## About this task
Looking through the data, please report how many lines contain the string "package", giving nothing but the number.

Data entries
########

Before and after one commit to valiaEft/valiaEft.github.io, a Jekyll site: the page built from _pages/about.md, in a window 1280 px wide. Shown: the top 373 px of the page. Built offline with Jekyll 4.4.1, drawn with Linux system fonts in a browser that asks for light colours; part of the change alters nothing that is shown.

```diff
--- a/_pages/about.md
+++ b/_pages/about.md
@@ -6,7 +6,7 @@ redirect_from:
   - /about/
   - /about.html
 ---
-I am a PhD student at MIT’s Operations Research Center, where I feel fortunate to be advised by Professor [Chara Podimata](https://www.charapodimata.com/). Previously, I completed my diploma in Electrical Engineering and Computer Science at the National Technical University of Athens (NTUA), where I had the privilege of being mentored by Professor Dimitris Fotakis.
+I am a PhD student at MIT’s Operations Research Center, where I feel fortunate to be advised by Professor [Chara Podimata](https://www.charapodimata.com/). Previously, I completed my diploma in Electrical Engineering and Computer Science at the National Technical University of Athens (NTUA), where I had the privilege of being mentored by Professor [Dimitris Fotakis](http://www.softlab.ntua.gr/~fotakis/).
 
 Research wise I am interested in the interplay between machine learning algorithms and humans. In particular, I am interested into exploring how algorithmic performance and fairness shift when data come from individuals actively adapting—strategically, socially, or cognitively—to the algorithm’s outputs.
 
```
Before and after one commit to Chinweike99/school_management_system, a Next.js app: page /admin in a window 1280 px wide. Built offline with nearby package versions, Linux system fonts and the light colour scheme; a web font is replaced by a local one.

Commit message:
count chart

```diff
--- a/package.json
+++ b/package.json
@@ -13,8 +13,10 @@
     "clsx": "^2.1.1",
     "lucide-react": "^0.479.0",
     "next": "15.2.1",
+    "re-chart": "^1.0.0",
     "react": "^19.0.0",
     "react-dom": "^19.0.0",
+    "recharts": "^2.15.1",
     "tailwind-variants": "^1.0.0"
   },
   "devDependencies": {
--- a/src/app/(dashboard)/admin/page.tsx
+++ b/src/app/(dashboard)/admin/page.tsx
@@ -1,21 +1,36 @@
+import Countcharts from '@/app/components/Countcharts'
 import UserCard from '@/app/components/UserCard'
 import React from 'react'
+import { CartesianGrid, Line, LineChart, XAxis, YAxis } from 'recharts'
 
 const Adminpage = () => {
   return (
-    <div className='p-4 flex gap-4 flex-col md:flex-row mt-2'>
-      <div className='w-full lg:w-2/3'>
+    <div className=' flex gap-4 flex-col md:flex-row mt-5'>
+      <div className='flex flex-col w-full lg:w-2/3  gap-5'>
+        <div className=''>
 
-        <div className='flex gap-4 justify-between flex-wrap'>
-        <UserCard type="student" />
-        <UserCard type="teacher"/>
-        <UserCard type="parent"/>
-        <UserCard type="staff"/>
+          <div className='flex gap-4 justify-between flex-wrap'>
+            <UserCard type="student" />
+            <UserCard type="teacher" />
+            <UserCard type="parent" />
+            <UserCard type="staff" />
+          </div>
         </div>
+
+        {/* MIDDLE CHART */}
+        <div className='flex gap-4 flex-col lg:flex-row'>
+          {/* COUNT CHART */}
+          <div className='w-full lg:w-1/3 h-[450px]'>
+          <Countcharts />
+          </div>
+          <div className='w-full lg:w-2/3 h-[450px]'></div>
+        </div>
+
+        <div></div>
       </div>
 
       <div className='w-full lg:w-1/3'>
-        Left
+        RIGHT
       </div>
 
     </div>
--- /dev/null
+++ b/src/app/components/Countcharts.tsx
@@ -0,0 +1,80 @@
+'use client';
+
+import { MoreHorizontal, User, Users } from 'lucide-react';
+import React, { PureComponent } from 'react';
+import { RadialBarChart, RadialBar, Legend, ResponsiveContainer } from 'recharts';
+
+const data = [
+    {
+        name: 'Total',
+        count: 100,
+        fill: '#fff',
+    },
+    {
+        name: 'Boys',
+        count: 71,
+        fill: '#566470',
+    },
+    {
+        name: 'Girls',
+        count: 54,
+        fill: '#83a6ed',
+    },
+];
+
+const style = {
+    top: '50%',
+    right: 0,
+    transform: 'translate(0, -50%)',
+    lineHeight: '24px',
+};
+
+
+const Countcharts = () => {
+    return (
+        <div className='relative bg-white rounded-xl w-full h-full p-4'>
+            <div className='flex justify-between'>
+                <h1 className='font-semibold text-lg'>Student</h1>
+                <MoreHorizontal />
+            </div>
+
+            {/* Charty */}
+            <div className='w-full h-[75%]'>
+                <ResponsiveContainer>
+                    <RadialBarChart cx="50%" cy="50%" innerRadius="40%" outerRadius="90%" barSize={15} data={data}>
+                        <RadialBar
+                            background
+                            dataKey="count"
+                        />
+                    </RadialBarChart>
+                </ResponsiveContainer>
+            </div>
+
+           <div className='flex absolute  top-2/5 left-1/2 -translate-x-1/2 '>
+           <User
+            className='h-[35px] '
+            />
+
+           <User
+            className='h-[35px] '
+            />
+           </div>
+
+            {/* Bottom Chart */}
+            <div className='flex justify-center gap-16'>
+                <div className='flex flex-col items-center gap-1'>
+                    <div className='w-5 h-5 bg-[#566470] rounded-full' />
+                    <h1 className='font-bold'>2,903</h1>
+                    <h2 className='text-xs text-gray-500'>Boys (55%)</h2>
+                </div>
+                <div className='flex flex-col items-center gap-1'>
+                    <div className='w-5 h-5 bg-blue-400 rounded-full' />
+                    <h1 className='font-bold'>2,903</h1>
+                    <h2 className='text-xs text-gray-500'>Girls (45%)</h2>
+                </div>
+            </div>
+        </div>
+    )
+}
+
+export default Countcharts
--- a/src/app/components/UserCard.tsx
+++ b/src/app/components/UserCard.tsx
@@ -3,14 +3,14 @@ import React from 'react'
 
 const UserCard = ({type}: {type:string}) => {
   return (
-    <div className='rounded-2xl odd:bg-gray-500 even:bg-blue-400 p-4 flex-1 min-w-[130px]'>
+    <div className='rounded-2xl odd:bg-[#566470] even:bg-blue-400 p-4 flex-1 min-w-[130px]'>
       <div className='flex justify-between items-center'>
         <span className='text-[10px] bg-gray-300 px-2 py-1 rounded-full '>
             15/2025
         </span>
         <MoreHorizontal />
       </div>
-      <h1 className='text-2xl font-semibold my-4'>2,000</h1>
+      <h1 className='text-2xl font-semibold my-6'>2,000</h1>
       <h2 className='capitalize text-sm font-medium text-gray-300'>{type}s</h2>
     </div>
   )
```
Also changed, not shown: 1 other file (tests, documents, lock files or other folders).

########

## Answer space
3